Which brings me to . . .

The Lavendar Scare

Back at home, we learn that Drug Dealer Le Dong has been following Tea.  He manhandles her, calls her a dyke, and threatens to do bad things to her, if she doesn’t give up her Poor Friend Stanley, who owes him money.  Of course, Papa Tony Soprano 2.0 is watching.  (Seriously, Drug Dealer Le Dong!  Out of all Stanley’s friends, you chose to mess with the Mob Boss’ Daughter?  MORON!)

Le Dong skulks away, and a highly distraught Tea runs into the house, and into her Nana’s bed.  “Did you get scared?”  Nana asks with concern.

“Yes . . . Nana, I did,” remarks Tea honestly.

It is during this sweet and powerful scene, that we learn that Tea’s nana is ALSO a lesbian.  Apparently, she was forced to give up her lover, get married, and live a lie, in order to avoid persecution at the hands of Joseph McCarthy and The Lavender Scare (an event which is The Second Thing I Learned About From Watching Skins this Week).  The two gay women hold hands and cry together in bed, and,  in doing so, bridge the Generation Gap.  And regardless of what your own sexual orientation may be, it’s impossible not to be moved by this scene.

“I Put My Truth on You”

The next day at lunch, Michelle is sitting with Tea, and asking about the details of her “date.”  Tea is demure, and doesn’t rat out Tony.  She does, however, admit that her “date” “tried something” with her before she “explained” her sexual orientation.

Michelle notes wistfully that it must be nice to “be jumped like that,” as Tony hasn’t exactly been a really “winner” in the loving department lately.  This isn’t exactly a surprise given the longing looks Tony is throwing in Tea’s general direction, while the two friends are engaging in this conversation.  This Eye F**k Fest is interrupted by Betty Boop, who plants a hot juicy kiss on Tea’s lips in front of the ENTIRE CAFETERIA, including Poor Tony, and Betty’s fake boyfriend, Bobby.  (Betty Boop’s boyfriend’s name was Bobby.  Now THAT’S Funny!)

“I put my truth on you,” says Betty slyly, before strutting out of the cafeteria.  (PRETTY SMOOTH, Miss Boop!)

After school Tea’s dad picks her up, in a very crowded car that includes a bunch of his mob goons, and . . . get this . . . Le Dong . . . the drug dealer . . .

Tea’s dad wants Le Dong to swim with the fishes (and Stanley’s weed) because he THINKS that Le Dong called Tea, not what he ACTUALLY called her (dyke) but something that RHYMES with what he called her, and is a derogatory term for people of the Jewish faith.  Tea tries to correct her father, but he won’t hear it.  So, Tea simply tells her dad not to MURDER Le Dong.  Tea’s dad nods, tells Tea that she is a “good person,” and then drives away . . .

Personally, I hope he killed him.  Does that make me a Bad Person?

At the end of the episode, Tea gets a phone call from the clearly lovesick Tony, who tells her, “I matched you.  I matched you good.”

OK . . . officially loving him, now.  But who’s room is he in?  Hopefully not Michelle’s!

At the same time, Tea also gets a phone call, from Betty Boop.  But she ignores them both, and instead begins to dance to Wade in the Water, in a bedroom adorned with . . . you guessed it . . . lavender!

That’s it for this week’s episode.  Based on the previews, next week’s Skin’s installment, “Chris,” looks like an almost shot-for-shot remake of the U.K. episode of the same name, which just so happens to be the first FULL episode of U.K. Skins that I watched.  It will be interesting to see how this one translates . . .

See you then!



Filed under Skins (U.S. Version)

16 responses to “It’s Not Easy Being Lavender – A Recap of (U.S.) Skin’s “Tea”

  1. fauvish

    So you’ve been watching the UK Skins too!
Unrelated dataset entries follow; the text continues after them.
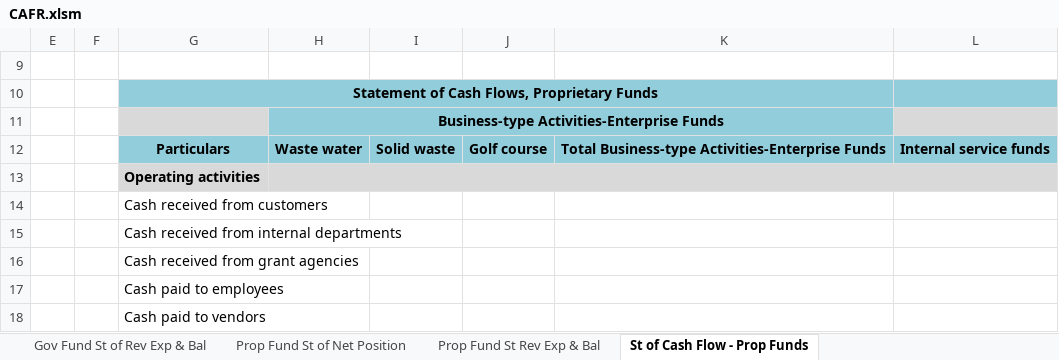
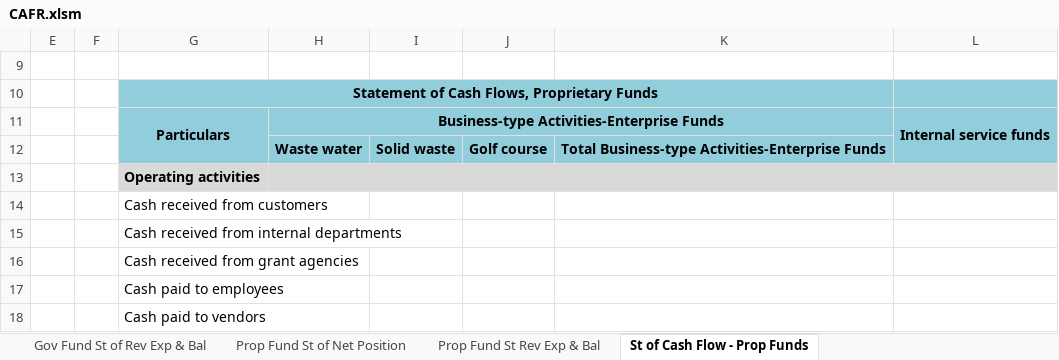
Before and after one commit to xbrlware/us_municipal_cafr_taxonomy, an Excel workbook: CAFR.xlsm, sheet St of Cash Flow - Prop Funds, drawn as a sheet; only a part is shown; values as stored, in another font and other column widths than the file's, no borders; charts and pictures not drawn; removed rows and columns are numbered as before the commit, all else as after; the diff names each change by its address in the sheet, - before the commit and + after, or states it on an @@ line.

```diff
--- a/CAFR.xlsm (sheet St of Cash Flow - Prop Funds)
+++ b/CAFR.xlsm (sheet St of Cash Flow - Prop Funds)
-row 11:  |  |  | Business-type Activities-Enterprise Funds
+G11:G12 merged
-H11: Waste water
+H11: Business-type Activities-Enterprise Funds
+H11:K11 merged
-I11: Solid waste
+I11: (empty)
-J11: Golf course
+J11: (empty)
-K11: Total Business-type Activities-Enterprise Funds
+K11: (empty)
+L11:L12 merged
+row 12:  |  |  | Waste water | Solid waste | Golf course | Total Business-type Activities-Enterprise Funds
```
Also changed, not shown: sheet Prop Fund St Rev Exp & Bal, sheet Prop Fund St of Net Position, sheet Governmental Fund Balance Sheet, sheet Gov Fund St of Rev Exp & Bal, CAFR with Example.xlsm.
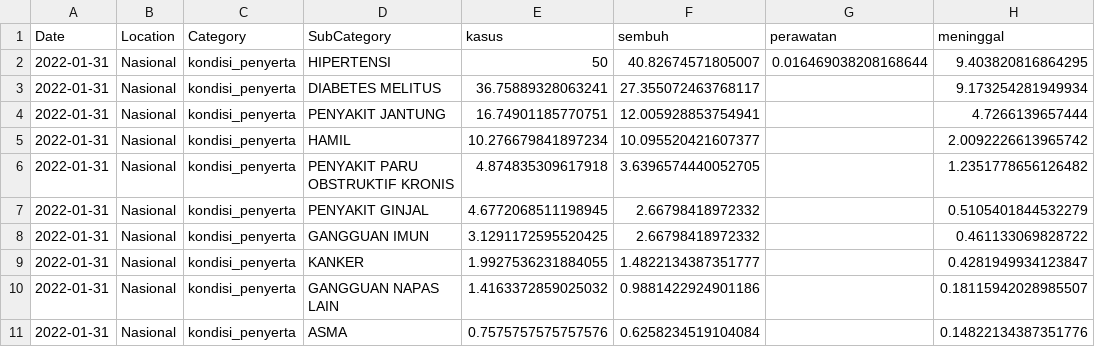
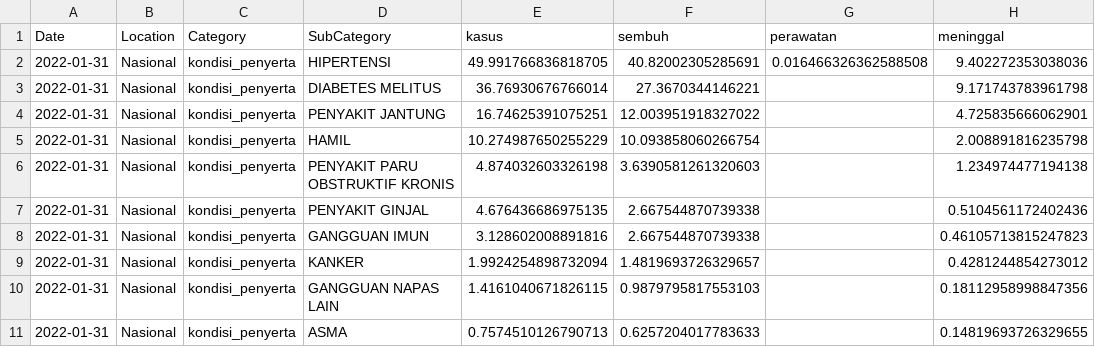
Before and after one commit to erlange/INACOVID, a CSV file: data/csv/cat.natl.csv, drawn as a sheet; only a part is shown; the diff covers the shown part only.

```diff
--- a/data/csv/cat.natl.csv
+++ b/data/csv/cat.natl.csv
@@ -1,11 +1,11 @@
 "Date","Location","Category","SubCategory","kasus","sembuh","perawatan","meninggal"
-"2022-01-31","Nasional","kondisi_penyerta","HIPERTENSI",50,40.82674571805007,0.016469038208168644,9.403820816864295
-"2022-01-31","Nasional","kondisi_penyerta","DIABETES MELITUS",36.75889328063241,27.355072463768117,,9.173254281949934
-"2022-01-31","Nasional","kondisi_penyerta","PENYAKIT JANTUNG",16.74901185770751,12.005928853754941,,4.7266139657444
-"2022-01-31","Nasional","kondisi_penyerta","HAMIL",10.276679841897234,10.095520421607377,,2.0092226613965742
-"2022-01-31","Nasional","kondisi_penyerta","PENYAKIT PARU OBSTRUKTIF KRONIS",4.874835309617918,3.6396574440052705,,1.2351778656126482
-"2022-01-31","Nasional","kondisi_penyerta","PENYAKIT GINJAL",4.6772068511198945,2.66798418972332,,0.5105401844532279
-"2022-01-31","Nasional","kondisi_penyerta","GANGGUAN IMUN",3.1291172595520425,2.66798418972332,,0.461133069828722
-"2022-01-31","Nasional","kondisi_penyerta","KANKER",1.9927536231884055,1.4822134387351777,,0.4281949934123847
-"2022-01-31","Nasional","kondisi_penyerta","GANGGUAN NAPAS LAIN",1.4163372859025032,0.9881422924901186,,0.18115942028985507
-"2022-01-31","Nasional","kondisi_penyerta","ASMA",0.7575757575757576,0.6258234519104084,,0.14822134387351776
+"2022-01-31","Nasional","kondisi_penyerta","HIPERTENSI",49.991766836818705,40.82002305285691,0.016466326362588508,9.402272353038036
+"2022-01-31","Nasional","kondisi_penyerta","DIABETES MELITUS",36.76930676766014,27.3670344146221,,9.171743783961798
+"2022-01-31","Nasional","kondisi_penyerta","PENYAKIT JANTUNG",16.74625391075251,12.003951918327022,,4.725835666062901
+"2022-01-31","Nasional","kondisi_penyerta","HAMIL",10.274987650255229,10.093858060266754,,2.008891816235798
+"2022-01-31","Nasional","kondisi_penyerta","PENYAKIT PARU OBSTRUKTIF KRONIS",4.874032603326198,3.6390581261320603,,1.234974477194138
+"2022-01-31","Nasional","kondisi_penyerta","PENYAKIT GINJAL",4.676436686975135,2.667544870739338,,0.5104561172402436
+"2022-01-31","Nasional","kondisi_penyerta","GANGGUAN IMUN",3.128602008891816,2.667544870739338,,0.46105713815247823
+"2022-01-31","Nasional","kondisi_penyerta","KANKER",1.9924254898732094,1.4819693726329657,,0.4281244854273012
+"2022-01-31","Nasional","kondisi_penyerta","GANGGUAN NAPAS LAIN",1.4161040671826115,0.9879795817553103,,0.18112958998847356
+"2022-01-31","Nasional","kondisi_penyerta","ASMA",0.7574510126790713,0.6257204017783633,,0.14819693726329655
```
Also changed, not shown: 75 edited cells elsewhere in this file, data/csv/cat.prov.csv, 7 other files.
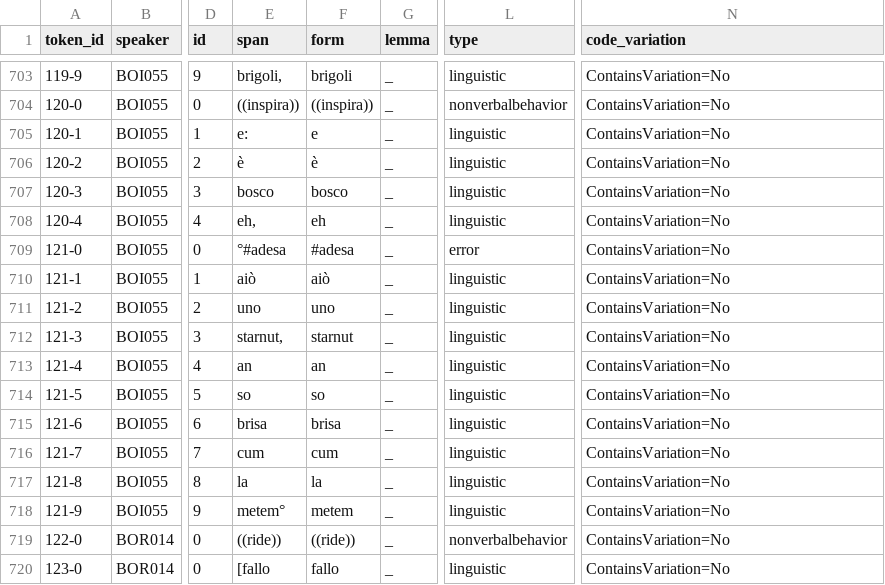
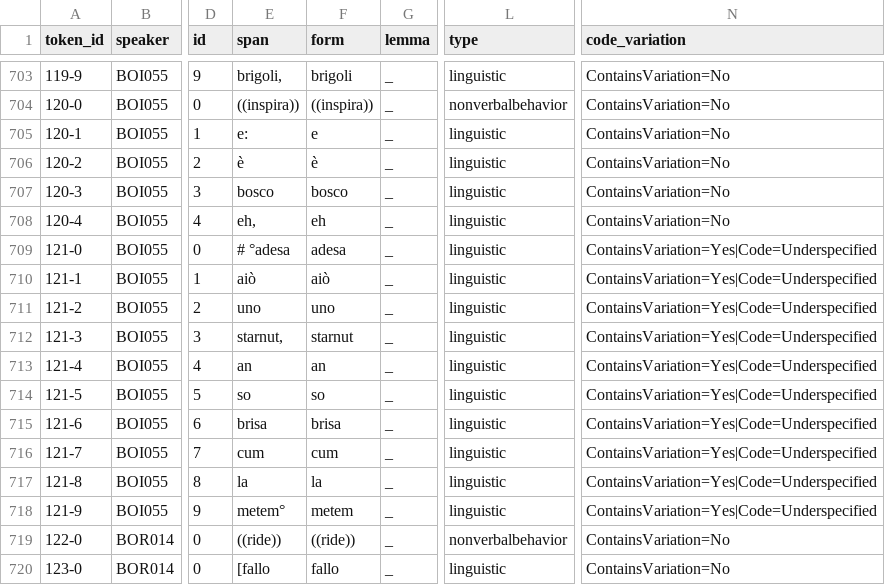
Before and after one commit to KIParla/ParlaBO, a TSV file: tsv/PBC022.vert.tsv, drawn as a sheet; only a part is shown, gaps mark what is left out; the diff names each change by its address in the sheet, - before the commit and + after, or states it on an @@ line.

```diff
--- a/tsv/PBC022.vert.tsv
+++ b/tsv/PBC022.vert.tsv
-E709 (span): °#adesa
+E709 (span): # °adesa
-F709 (form): #adesa
+F709 (form): adesa
-L709 (type): error
+L709 (type): linguistic
-N709:N718 (code_variation): ContainsVariation=No
+N709:N718 (code_variation): ContainsVariation=Yes|Code=Underspecified
```
Also changed, not shown: tsv/PBA011.vert.tsv, tsv/PBB024.vert.tsv, 37 other files.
Good for you. Even though I’m not planning on watching the US version, I do enjoy your recaps. I was happy to read that this ep diverted from the UK version and then disappointed when you wrote that the Chris ep seems to be identical to the original version (though I can’t blame them; it is one of my favourite eps).

    Since I can’t really comment on the US version much, I’ll just talk about the UK one (hope you don’t mind). In truth, I’ve never really figured Tony out. He’s a manipulative character; he likes to treat his friends as pawns in his own game of chess, and yet he does love them. In most of season 1 he always has the upper hand (eventually), except for the Maxxie scene and when he gets hit by a bus (and maybe some other scenes, but I don’t remember since it’s been a while since I saw the first season). Maybe, like his little sister, he has a lot of love to give, but just doesn’t know how to give it and instead uses and manipulates them in order to keep them close. I don’t know… Nicholas Hoult was able to make that kind of character likable, even though Tony’s an a**. Is the US actor also capable to do that?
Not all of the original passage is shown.